And always, the silence according to the Benedictine Rule: ?In silence and trust lies your strength.? Explains Dom Martin: ?We keep quiet so that we can listen to what the Lord is trying to tell us. The first word in the rule of St. Benedict is listen, and to listen with our hearts. To be a monk, to live in the monastery, is to learn to listen to God!?
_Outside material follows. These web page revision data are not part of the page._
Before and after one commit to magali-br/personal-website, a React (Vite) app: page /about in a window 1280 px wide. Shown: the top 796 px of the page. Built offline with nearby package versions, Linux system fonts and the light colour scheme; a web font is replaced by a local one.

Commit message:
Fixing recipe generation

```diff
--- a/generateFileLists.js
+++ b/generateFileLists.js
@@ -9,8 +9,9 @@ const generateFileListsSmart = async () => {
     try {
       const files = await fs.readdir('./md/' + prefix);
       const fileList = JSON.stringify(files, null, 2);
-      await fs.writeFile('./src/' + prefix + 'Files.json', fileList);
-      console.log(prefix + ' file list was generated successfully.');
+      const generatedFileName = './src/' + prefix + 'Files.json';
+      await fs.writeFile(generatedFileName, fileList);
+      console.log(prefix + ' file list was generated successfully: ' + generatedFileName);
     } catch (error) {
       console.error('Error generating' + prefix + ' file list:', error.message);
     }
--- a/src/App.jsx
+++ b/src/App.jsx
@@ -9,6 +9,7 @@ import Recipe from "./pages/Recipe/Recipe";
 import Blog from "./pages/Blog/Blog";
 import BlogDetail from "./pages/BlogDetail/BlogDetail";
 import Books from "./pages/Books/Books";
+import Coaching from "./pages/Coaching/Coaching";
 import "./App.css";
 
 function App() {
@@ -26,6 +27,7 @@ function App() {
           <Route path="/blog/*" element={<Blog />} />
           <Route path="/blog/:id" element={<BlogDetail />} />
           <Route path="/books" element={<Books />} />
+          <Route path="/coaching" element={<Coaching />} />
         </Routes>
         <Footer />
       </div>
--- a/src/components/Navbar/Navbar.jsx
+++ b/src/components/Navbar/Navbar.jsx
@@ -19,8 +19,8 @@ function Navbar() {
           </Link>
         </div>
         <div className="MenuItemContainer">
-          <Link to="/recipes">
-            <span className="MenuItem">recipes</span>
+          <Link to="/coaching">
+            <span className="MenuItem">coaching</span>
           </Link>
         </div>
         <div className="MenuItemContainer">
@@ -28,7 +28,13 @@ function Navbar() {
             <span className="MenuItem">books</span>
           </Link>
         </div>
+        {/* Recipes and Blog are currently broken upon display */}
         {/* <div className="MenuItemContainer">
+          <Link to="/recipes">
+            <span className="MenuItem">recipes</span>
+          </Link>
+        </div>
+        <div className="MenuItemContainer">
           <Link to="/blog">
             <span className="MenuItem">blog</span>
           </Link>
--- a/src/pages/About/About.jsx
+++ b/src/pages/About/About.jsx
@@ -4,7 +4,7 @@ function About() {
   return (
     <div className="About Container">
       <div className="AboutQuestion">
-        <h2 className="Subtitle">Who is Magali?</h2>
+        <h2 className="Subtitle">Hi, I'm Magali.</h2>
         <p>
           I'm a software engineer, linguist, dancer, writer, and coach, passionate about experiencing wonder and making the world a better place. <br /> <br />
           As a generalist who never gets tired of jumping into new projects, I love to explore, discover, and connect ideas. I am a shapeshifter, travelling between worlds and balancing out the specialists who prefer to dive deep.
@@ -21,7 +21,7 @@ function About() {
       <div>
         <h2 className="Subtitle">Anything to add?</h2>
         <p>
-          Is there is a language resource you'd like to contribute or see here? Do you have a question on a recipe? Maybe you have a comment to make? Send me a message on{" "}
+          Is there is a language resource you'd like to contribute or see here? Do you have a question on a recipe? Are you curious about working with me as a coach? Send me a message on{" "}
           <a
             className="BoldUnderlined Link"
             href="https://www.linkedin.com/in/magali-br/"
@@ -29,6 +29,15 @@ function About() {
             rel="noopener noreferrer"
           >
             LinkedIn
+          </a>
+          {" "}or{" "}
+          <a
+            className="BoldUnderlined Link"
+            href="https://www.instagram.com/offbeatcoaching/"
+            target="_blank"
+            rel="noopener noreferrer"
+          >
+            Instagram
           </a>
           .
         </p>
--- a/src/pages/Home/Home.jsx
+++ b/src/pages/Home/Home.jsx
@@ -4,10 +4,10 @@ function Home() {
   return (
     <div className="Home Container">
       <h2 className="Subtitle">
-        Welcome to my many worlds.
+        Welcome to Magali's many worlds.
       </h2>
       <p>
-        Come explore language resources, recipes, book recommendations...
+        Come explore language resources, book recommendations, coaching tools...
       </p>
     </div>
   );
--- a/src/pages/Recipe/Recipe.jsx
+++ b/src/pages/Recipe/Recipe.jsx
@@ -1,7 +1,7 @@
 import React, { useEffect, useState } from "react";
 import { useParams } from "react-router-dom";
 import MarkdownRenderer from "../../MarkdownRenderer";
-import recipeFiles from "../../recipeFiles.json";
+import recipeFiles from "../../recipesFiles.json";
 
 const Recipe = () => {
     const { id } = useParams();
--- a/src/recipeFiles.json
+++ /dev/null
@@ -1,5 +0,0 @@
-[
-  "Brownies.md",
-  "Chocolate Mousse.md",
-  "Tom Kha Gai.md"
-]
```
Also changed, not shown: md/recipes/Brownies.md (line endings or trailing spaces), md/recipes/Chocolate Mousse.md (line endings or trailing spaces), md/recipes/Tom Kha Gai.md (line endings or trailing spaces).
But the monks do not confine their apostolate within the monastery. Their simple life of prayer and work is enriched by their involvement in the community. ?The monastery has always tried to do what it can to help the poor,? says Dom Martin citing some of their projects including the San Jose Cooperative that enables farmers to buy their farm supplies at lower cost, the water system for the barangay, medical assistance, scholarships and a feeding program for children. There was also a lecture series and music festivals, which presented great Filipino artists like violinist Coke Bolipata, Irma Potenciano, Josephine Roces and Della Besa. ?The monastery is not only a center for spirituality and learning but a center for culture and the arts as well,? the monk adds proudly.
The monastery has also opened its doors to guests who seek spiritual solace or physical rest. Says Dom Martin: ?A person who comes for a quiet, private retreat can join the monks in prayer five times a day, spend a lot of time in silent reflection, take long walks or simply enjoy the fresh air and the beauty of nature. Isn?t that what we all need??
The monastery charges a very cheap P600 for room and board in its guest house. This covers the heavenly meals straight from the monk?s recipe book. ?These recipes,? says Dom Martin, ?will be a collection of the best fares we have served here, including those prepared during ?Brunch with the Monks? that has become a most-awaited bi-monthly event by guests and churchgoers.?
The brunch is served at a very reasonable P150, and includes the piece de resistance, the sinful pata tim with saba and of course, the bracing homegrown coffee.
Indeed, muses Dom Martin, there is much to celebrate as the Monastery of Transfiguration marks its 25th year. There?s the two-story Museum of Transfiguration Monastery (MTM) which this monk describes as his dream project. The museum has been built purposely to house Dom Martin?s famous 50-piece vestment collection that was the monastery?s contribution to the country?s centennial celebration in 1998. The collection has been exhibited abroad and a book on it, ?Worship and Weave? has won the 2001 National Book Award (art category).
But the foremost reason to cheer, says the monastery?s guest master is the most basic of all: ?We?ve been able to fulfill the original vision of the monastery, which is to observe a monastic life of prayer and work in a rural setting.?
He continues: ?The monk?s life is one of witnessing. The prophetic role of our monastic community is always before us, reminding us to live our lives as an example to others. By our life, our Ora et Labora, we are able to show the wonder and beauty of the gospels. We show that indeed, it can be done!? ?
The monastery?s Silver Jubilee celebration continues until Aug. 6, 2009. Activities include a prior?s dinner on Oct. 29, a seminar for parents and teachers on Chastity Education in November, the opening of the Liturgical Vestments exhibit at the MTM early next year, the Formators Institute in May, and a free medical clinic in summer. For inquiries on the guesthouse and Brunch with the Monks, text 0927-9366360 or 0917-5105585, or email email@example.com.